Implementation of public policies that safeguard life and strengthen the family and freedom generates a high social impact, said senior Hungarian government officials who participated in the recent IV Transatlantic Summit held in Budapest.
On May 26 and 27 at the Hungarian Academy of Sciences, the Political Network for Values (PNfV) brought together nearly 300 political representatives, legislators and leaders of citizens’ organizations and intellectuals from the Americas, Africa and Europe.
Luz Keila Gramajo, Secretary of Planning and Programming of the Presidency of Guatemala, presented the broad and innovative Public Policy for the Protection of Life and the Institutional Framework for the Family, made up of 99 interconnected programs to promote integral development.
With it, Guatemalan President Alejandro Giammattei complies with the first three articles of the national Constitution, which explicitly determine the protection of the person, the family and the right to life from conception.
Gramajo said that Guatemala is firmly committed to protecting life and the family, with special attention to those most vulnerable in the country. “This is a moral duty of the state. Law guarantees power and with power we must guarantee the rights of our people, at all costs,” she said.
In a way, the approach of the Guatemalan government follows in the footsteps of Hungary’s successful family policy, which has proven to have a consistent social impact, effective cultural incidence and undeniable popularity. It is not for nothing that Prime Minister Viktor Orbán has just endorsed his government for the fourth time.
Hungarian Deputy Minister Eszter Vitályos explained that a fundamental part of the government’s public policies for strengthening the family and population growth is the respect of the freedom of marriages, which contributes to clearing economic obstacles in a very concrete way without clientelism. “For us, family protection is key, and the results show that we are on the right track,” she stressed.

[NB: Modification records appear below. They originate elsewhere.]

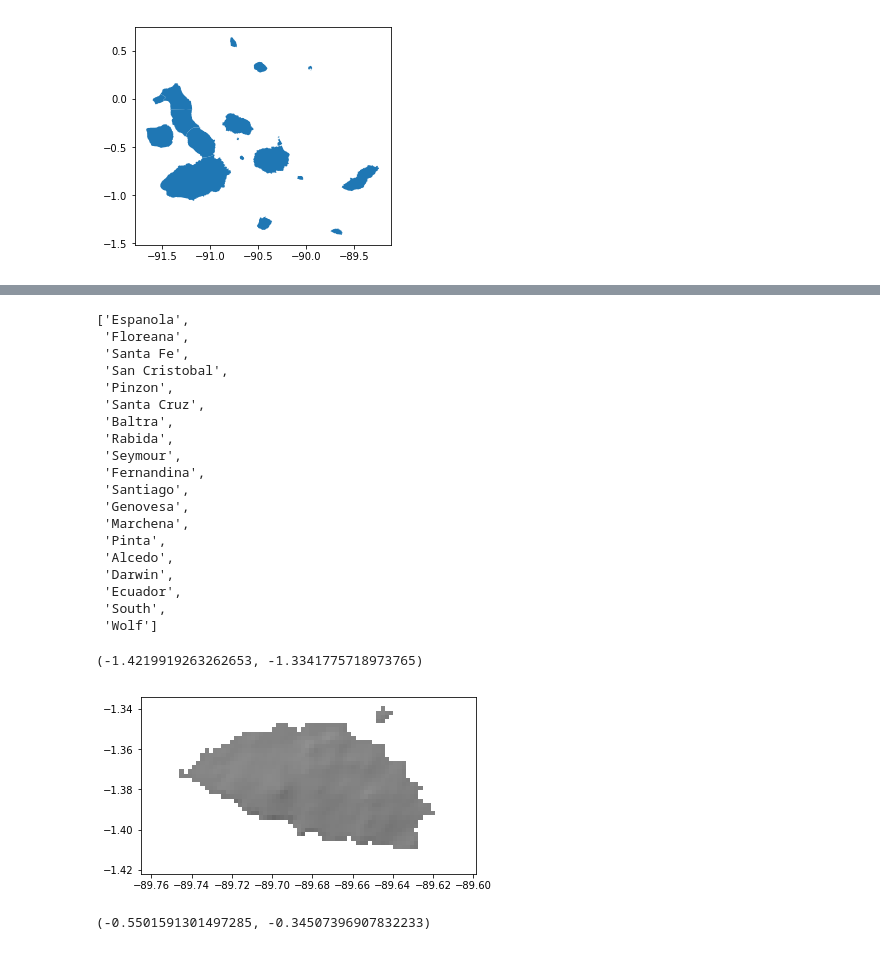
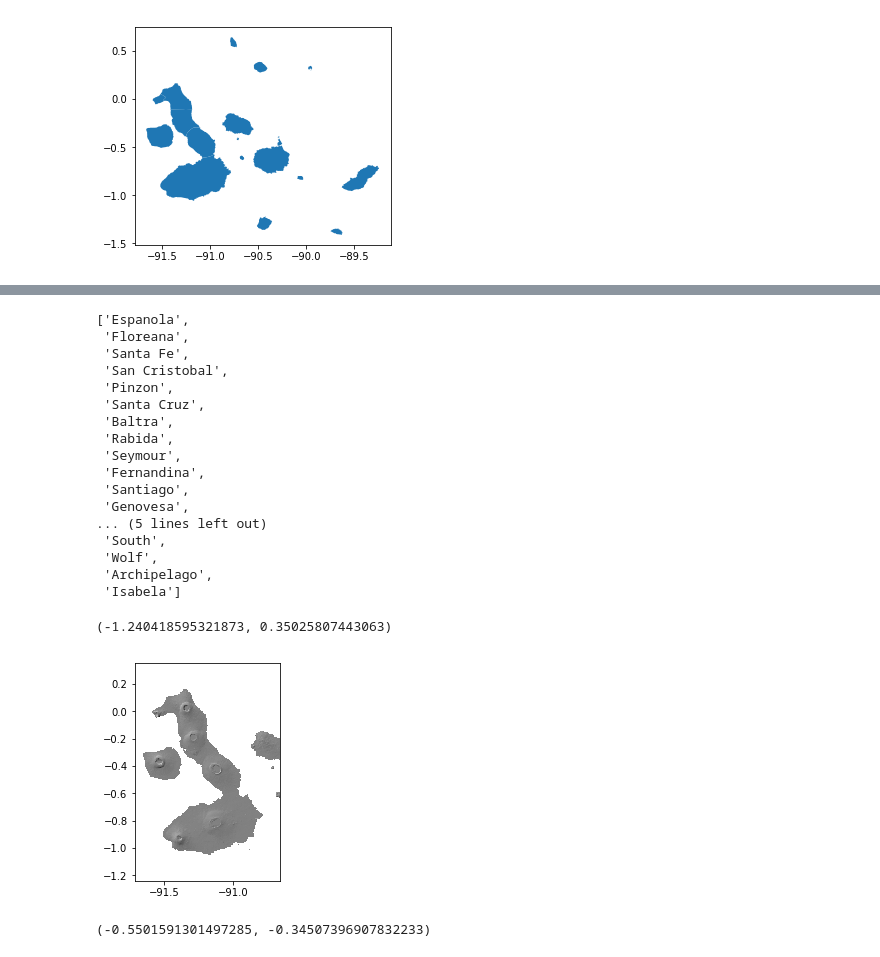
Before and after one commit to hamishgibbs/Tortoise_Mapping, a Jupyter notebook: BBox_Analysis (1).ipynb, the cells around one changed output, grey strips where cells are left out. Saved outputs shown, nothing was run; the diff lists cells and outputs as text; code cells hidden in the pictures.

```diff
--- a/BBox_Analysis (1).ipynb
+++ b/BBox_Analysis (1).ipynb
@@ -86,6 +86,10 @@ bbox = {}
 #Note: this is an array, not a Polygon
 bbox['Archipelago'] = volcanoes.total_bounds
 
+#Store one bbox for all of isabela
+isabela_list = ['Darwin', 'Alcedo', 'Ecuador', 'South', 'Wolf']
+bbox['Isabela'] = volcanoes[volcanoes['Name'].isin(isabela_list)].total_bounds
+
 #Store one bounding box for each volcano
 for island in volcano_names:
   bbox[island] = volcanoes[volcanoes['Name']==island].envelope
@@ -95,7 +103,7 @@ def x_lim_island(bboxes, island):
 
   zoom_factor = 0.15
 
-  if island == 'Archipelago':
+  if island in ['Archipelago', 'Isabela']:
     xmin = bbox[island][0]
     xmax = bbox[island][2]
 
@@ -115,7 +123,7 @@ def y_lim_island(bboxes, island):
 
   zoom_factor = 0.15
 
-  if island == 'Archipelago':
+  if island in ['Archipelago', 'Isabela']:
     ymin = bbox[island][1]
     ymax = bbox[island][3]
 
@@ -132,6 +140,6 @@ def y_lim_island(bboxes, island):
     return(ymin - zoom, ymax + zoom)
 # %%
 #Test on an environmental dataset
-a_dem = rasterio.open('drive/My Drive/Hamish mapping/Hamish mapping/Environmental layers/DEM/Elevation.tif')
+hillshade = rasterio.open('drive/My Drive/Hamish mapping/Hamish mapping/tmp/hillshade.tif')
 # %%
 #Name of the island to plot
@@ -159,18 +167,20 @@ class Bounding_Boxes:
     #Add vector_data attribute to inspect original vector data
     self.vector_data = vector_data
 
-    #Add volcano_names class to inspect all unique volcano names (useful for plotting)
-    volcano_names = list(vector_data.Name.unique())
-    self.volcano_names = volcano_names
+    bbox = {}
+    bbox['Archipelago'] = vector_data.total_bounds
 
-    #Add bboxes attribute to store bounding boxes around each volcano
-    bbox = {}
-    #Create one bounding box for the entire archipelago
-    bbox['Archipelago'] = vector_data.total_bounds
-    #Create bounding box for each island
-    for island in volcano_names:
+    isabela_list = ['Darwin', 'Alcedo', 'Ecuador', 'South', 'Wolf']
+
+    bbox['Isabela'] = vector_data[vector_data['Name'].isin(isabela_list)].total_bounds
+
+    for island in list(vector_data.Name.unique()):
       bbox[island] = vector_data[vector_data['Name']==island].envelope
     self.bboxes = bbox
+
+    #Add volcano_names class to inspect all unique volcano names (useful for plotting)
+    volcano_names = list(vector_data.Name.unique()) + ['Archipelago'] + ['Isabela']
+    self.volcano_names = volcano_names
 
   #Define a method to create matplotlib compatible xlim
   def x_lim_island(self, island, zoom_factor=0.15):
@@ -181,7 +191,7 @@ class Bounding_Boxes:
     z_factor = zoom_factor
 
     #Archipelago is a ndarray data type not a Shapely Polygon
-    if island == 'Archipelago':
+    if island in ['Archipelago', 'Isabela']:
       xmin = self.bboxes[island][0]
       xmax = self.bboxes[island][2]
 
@@ -205,7 +215,7 @@ class Bounding_Boxes:
 
     z_factor = zoom_factor
 
-    if island == 'Archipelago':
+    if island in ['Archipelago', 'Isabela']:
       ymin = self.bboxes[island][1]
       ymax = self.bboxes[island][3]
 
@@ -244,25 +254,23 @@ island_boxes.volcano_names
  'Fernandina',
  'Santiago',
  'Genovesa',
- 'Marchena',
- 'Pinta',
- 'Alcedo',
- 'Darwin',
- 'Ecuador',
+... (5 lines left out)
  'South',
- 'Wolf']
+ 'Wolf',
+ 'Archipelago',
+ 'Isabela']
 # %%
-volcano_to_plot = 'Espanola'
+volcano_to_plot = 'Isabela'
 
 plt.imshow(hillshade.read(1),
           extent=(hillshade.bounds[0], hillshade.bounds[2], hillshade.bounds[1], hillshade.bounds[3]),
           cmap='gray')
 
 plt.xlim(island_boxes.x_lim_island(volcano_to_plot))
 plt.ylim(island_boxes.y_lim_island(volcano_to_plot))
 # %% [output]
-(-1.4219919263262653, -1.3341775718973765)
+(-1.240418595321873, 0.35025807443063)
-[figure, old version]
+[figure, new version]
 # %%
 #Example with extreme y zoom out
 volcano_to_plot = 'Baltra'
```
Also changed, not shown: parts of 3 cells of this notebook.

Angela Gandra, Brazil’s National Secretary of Justice, presented the package of public policies she is implementing and stressed that they are all based on a clear anthropological proposal that places the dignity of the free and responsible person at the center.
She explained that freedom is at the basis of the construction of democratic societies; and that the State has the obligation to guarantee the freedom of all citizens. “The family is the school par excellence of freedom, and to protect the family is to protect freedom,” she said.
Erwin Ronquillo, secretary of the Ecuador Grows Without Malnutrition Program, said that unlike previous administrations, President Guillermo Lasso is committed to the goal that every mother and child in Ecuador have adequate attention from his government. The program he is in charge of is the answer to this commitment.
He explained that the initiative focuses on the first years of life, from conception to two years of age. Early identification of pregnant mothers ensures appropriate delivery of services from the start, and ensures safe pregnancy, childbirth and parenting. This is not a gift, but a right, and the first battlefront against malnutrition.
The IV Transatlantic Summit concluded on May 27. The PNfV is an international network of political representatives who promote and defend life, the family and fundamental freedoms. To learn more about the network, visit www.politicalnetworkforvalues.org.